Producing apples in home gardens can be challenging due to damage by insects and fungal diseases. One effective organic solution is placing developing fruit in bags. This factsheet describes the process.
Wisconsin always has a risk of spring frosts, which can injure or kill flowers or immature fruit. This factsheet outlines critical temperatures and describes ways to protect against late season frosts.
Herbicide damage is any adverse, undesired effect on a plant that is caused by exposure of that plant to a pesticide designed for weed control. Learn symptoms and more in this factsheet.
Degree Days incorporate temperature and time to quantify the rate of plant and insect development. This useful tool helps predict events such as flowering, harvest, and pest outbreaks.
Phenology is a branch of science that studies the life cycles of plants and animals with seasonal changes and weather. Learn more in this factsheet.
Author(s): T.R. Roper Proper training and pruning helps to maximize production of high-quality apples. This illustrated guide shows how and when to prune. Download Article
For fruit to develop, proper pollination must occur. This publication describes which crops require pollen from a different cultivar to set fruit, and which can set fruit on their own.
Even though we can’t grow oranges and grapefruits outdoors in the Midwest, it is possible to keep a citrus tree as a houseplant. Learn about the history of citrus and growing them as houseplants here.
Proper soil pH allows plants to efficiently take up nutrients. Learn how to reduce high soil pH in this factsheet.
This factsheet helps you determine when various apple cultivars are ripe and ready to pick, as well as provides tips on harvesting and storing your bounty.
Apple production can be a rewarding venture, but establishing a successful commercial operation takes time, skill, experience and capital. Learn how to establish a commercial orchard here.
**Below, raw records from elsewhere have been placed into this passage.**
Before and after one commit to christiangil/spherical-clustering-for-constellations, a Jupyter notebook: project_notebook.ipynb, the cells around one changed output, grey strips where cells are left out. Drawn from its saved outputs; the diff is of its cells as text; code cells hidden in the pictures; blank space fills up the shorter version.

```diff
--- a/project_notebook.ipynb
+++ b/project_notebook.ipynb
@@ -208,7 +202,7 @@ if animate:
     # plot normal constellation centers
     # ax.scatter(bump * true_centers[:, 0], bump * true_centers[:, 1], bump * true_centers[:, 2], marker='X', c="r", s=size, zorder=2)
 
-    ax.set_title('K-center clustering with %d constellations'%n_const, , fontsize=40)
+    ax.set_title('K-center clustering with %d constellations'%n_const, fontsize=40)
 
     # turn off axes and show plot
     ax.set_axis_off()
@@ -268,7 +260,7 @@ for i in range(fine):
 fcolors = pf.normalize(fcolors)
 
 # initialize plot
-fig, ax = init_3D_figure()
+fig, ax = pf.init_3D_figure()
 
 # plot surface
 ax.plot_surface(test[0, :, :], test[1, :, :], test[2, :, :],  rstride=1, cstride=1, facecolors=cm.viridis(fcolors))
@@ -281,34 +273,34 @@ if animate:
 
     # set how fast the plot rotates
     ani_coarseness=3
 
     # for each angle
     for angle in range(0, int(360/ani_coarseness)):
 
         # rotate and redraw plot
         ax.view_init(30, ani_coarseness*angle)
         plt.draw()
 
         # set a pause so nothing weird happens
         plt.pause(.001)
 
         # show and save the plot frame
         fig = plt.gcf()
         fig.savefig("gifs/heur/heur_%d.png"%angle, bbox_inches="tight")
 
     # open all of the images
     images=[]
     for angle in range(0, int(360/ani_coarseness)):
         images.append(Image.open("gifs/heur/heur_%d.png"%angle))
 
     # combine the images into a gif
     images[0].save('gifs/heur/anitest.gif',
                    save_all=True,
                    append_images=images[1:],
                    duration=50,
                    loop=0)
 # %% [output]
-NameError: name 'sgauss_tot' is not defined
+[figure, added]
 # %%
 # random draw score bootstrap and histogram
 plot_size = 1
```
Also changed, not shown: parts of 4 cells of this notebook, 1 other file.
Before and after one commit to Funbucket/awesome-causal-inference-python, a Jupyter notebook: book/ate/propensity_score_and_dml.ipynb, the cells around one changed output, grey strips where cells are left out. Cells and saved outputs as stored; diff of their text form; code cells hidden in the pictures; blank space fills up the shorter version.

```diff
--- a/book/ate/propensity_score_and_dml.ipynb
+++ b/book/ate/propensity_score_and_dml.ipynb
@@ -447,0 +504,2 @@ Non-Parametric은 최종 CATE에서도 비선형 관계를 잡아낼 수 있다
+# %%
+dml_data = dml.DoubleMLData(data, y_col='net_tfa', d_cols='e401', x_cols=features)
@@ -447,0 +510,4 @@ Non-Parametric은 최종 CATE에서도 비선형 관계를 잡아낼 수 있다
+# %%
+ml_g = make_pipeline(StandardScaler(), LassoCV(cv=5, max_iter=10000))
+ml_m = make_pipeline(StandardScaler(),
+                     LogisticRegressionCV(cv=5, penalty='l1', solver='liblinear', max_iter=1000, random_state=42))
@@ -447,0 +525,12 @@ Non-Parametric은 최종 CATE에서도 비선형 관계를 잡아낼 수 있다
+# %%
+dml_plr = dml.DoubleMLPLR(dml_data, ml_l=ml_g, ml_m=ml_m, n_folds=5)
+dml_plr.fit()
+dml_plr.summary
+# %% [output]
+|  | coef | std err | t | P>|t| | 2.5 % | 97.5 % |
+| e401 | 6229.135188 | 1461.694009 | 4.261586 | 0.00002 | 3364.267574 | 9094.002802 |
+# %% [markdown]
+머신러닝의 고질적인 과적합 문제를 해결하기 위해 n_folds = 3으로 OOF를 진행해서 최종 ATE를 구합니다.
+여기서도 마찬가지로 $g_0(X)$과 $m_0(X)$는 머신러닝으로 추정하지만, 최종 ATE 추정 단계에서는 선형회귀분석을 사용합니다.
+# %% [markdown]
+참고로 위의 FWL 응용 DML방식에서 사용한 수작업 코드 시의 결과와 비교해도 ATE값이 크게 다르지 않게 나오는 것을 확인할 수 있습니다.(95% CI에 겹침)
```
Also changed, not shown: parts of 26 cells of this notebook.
Interested in getting higher yields of fruit, want a fruit tree but don’t have much space, or just want an interesting plant as a focal point? Read this article to learn more about the classic technique of espalier…